**EXERCISE DETAILS:** Which of the lines in the data mention the string "blank"? List them all.

**THE INPUT:**
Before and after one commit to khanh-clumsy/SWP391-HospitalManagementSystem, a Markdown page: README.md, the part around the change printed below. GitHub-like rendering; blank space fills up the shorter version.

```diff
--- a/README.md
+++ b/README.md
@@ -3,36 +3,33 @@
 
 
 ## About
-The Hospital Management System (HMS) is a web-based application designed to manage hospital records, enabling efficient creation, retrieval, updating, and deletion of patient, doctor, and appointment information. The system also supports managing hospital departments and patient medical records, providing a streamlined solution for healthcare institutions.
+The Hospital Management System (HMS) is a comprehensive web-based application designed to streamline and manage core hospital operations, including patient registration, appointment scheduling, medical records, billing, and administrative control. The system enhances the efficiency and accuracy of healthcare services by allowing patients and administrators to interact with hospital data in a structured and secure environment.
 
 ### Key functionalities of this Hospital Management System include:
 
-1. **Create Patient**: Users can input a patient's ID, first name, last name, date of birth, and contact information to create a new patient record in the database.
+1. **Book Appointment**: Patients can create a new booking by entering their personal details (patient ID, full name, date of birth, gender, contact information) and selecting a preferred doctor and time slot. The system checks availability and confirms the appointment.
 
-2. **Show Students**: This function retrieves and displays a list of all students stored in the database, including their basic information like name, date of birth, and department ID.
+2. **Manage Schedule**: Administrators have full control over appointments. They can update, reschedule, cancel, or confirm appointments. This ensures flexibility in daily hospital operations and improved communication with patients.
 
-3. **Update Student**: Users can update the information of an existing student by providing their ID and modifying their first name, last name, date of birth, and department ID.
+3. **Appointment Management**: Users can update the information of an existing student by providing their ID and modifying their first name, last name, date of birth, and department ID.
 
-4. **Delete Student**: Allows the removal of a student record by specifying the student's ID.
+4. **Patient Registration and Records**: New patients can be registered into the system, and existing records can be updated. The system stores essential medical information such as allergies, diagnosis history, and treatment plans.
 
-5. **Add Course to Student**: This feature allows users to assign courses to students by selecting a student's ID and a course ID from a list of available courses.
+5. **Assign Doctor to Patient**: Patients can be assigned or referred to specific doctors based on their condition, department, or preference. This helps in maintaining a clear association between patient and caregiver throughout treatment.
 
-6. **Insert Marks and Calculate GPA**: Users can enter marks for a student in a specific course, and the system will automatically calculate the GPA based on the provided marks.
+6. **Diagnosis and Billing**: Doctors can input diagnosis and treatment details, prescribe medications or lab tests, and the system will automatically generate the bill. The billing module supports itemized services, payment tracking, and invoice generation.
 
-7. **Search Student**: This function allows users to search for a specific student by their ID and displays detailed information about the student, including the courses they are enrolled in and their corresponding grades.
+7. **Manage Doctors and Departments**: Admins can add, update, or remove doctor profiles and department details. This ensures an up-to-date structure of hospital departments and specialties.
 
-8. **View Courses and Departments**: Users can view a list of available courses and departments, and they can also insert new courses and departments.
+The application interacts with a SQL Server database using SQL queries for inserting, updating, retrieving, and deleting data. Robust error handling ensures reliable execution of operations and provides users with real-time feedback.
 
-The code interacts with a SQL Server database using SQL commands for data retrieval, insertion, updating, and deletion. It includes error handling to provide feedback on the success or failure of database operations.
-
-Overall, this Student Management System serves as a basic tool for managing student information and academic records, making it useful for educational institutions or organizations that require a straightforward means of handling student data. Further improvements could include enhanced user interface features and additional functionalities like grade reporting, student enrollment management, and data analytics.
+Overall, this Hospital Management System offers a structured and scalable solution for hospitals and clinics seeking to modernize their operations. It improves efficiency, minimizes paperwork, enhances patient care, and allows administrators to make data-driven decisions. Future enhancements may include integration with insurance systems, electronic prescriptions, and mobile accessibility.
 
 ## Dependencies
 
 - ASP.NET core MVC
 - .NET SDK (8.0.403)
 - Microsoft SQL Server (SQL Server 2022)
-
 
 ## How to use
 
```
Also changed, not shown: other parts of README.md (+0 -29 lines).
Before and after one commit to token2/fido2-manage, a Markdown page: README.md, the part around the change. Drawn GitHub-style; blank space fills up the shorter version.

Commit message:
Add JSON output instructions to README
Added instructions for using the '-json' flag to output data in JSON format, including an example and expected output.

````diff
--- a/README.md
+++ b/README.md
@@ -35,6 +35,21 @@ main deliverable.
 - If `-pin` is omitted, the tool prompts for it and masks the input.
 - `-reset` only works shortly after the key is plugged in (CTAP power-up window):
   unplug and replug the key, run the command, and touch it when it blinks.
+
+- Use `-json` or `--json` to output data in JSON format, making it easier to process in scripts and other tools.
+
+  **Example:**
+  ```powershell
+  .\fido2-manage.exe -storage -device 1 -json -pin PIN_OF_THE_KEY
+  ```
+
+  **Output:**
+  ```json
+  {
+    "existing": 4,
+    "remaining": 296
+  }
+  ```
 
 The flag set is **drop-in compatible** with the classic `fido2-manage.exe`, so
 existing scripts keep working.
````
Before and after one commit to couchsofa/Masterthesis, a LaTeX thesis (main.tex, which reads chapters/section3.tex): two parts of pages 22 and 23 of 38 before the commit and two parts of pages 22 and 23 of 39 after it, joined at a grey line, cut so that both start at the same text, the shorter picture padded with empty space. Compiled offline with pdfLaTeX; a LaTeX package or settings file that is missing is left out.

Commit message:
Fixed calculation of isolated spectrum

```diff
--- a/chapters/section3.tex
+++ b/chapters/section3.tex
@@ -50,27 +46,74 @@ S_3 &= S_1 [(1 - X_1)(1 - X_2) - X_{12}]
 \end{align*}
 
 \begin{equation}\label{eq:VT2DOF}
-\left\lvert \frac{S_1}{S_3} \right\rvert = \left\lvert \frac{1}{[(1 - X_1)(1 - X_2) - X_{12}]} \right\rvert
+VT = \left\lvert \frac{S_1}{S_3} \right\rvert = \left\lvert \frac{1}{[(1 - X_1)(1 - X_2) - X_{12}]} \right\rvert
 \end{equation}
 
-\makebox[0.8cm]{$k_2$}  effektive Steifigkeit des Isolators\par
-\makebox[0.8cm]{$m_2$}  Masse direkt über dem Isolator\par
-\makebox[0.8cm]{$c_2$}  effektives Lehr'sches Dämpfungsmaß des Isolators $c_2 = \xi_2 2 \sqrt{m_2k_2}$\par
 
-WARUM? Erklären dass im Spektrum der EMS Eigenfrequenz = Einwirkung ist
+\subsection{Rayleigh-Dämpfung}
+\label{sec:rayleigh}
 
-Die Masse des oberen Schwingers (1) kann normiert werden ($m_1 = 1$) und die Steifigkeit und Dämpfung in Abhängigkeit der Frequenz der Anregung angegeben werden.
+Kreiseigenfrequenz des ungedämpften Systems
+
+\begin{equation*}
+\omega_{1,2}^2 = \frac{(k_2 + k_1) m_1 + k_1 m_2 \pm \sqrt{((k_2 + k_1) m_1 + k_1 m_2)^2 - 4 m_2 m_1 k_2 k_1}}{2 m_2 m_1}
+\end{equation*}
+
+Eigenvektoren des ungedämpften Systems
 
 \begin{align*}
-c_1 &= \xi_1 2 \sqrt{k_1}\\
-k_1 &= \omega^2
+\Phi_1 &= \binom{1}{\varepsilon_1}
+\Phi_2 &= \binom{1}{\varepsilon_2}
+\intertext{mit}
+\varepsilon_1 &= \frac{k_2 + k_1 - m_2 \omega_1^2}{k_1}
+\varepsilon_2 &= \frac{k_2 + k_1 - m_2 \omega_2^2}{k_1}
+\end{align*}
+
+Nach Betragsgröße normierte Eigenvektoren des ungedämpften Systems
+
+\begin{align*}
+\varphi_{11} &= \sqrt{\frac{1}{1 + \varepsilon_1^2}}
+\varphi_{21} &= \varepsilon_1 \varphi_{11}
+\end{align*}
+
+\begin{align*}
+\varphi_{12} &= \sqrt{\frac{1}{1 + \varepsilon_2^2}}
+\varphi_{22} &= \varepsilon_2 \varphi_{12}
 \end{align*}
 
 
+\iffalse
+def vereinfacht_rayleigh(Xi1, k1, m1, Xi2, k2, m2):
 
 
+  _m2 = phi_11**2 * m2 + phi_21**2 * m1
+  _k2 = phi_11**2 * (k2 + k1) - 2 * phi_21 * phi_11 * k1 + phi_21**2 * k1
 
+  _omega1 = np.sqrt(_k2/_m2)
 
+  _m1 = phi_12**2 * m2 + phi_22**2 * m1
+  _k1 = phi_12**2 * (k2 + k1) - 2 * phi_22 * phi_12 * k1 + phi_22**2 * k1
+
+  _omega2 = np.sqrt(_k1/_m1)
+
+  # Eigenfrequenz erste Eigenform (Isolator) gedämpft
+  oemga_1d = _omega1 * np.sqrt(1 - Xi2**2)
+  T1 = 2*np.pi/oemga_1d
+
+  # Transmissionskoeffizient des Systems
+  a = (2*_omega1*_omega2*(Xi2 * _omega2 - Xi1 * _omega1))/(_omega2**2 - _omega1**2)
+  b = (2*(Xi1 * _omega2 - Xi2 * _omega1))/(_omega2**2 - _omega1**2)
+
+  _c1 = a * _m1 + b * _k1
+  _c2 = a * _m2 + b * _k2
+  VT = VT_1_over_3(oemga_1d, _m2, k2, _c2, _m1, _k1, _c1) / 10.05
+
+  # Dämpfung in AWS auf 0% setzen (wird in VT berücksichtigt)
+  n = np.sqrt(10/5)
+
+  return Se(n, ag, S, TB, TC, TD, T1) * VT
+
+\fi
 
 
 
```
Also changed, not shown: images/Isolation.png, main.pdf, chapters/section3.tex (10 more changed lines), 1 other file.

**SOLUTION:**
Before and after one commit to khanh-clumsy/SWP391-HospitalManagementSystem, a Markdown page: README.md, the part around the change printed below. GitHub-like rendering; blank space fills up the shorter version.
Before and after one commit to token2/fido2-manage, a Markdown page: README.md, the part around the change. Drawn GitHub-style; blank space fills up the shorter version.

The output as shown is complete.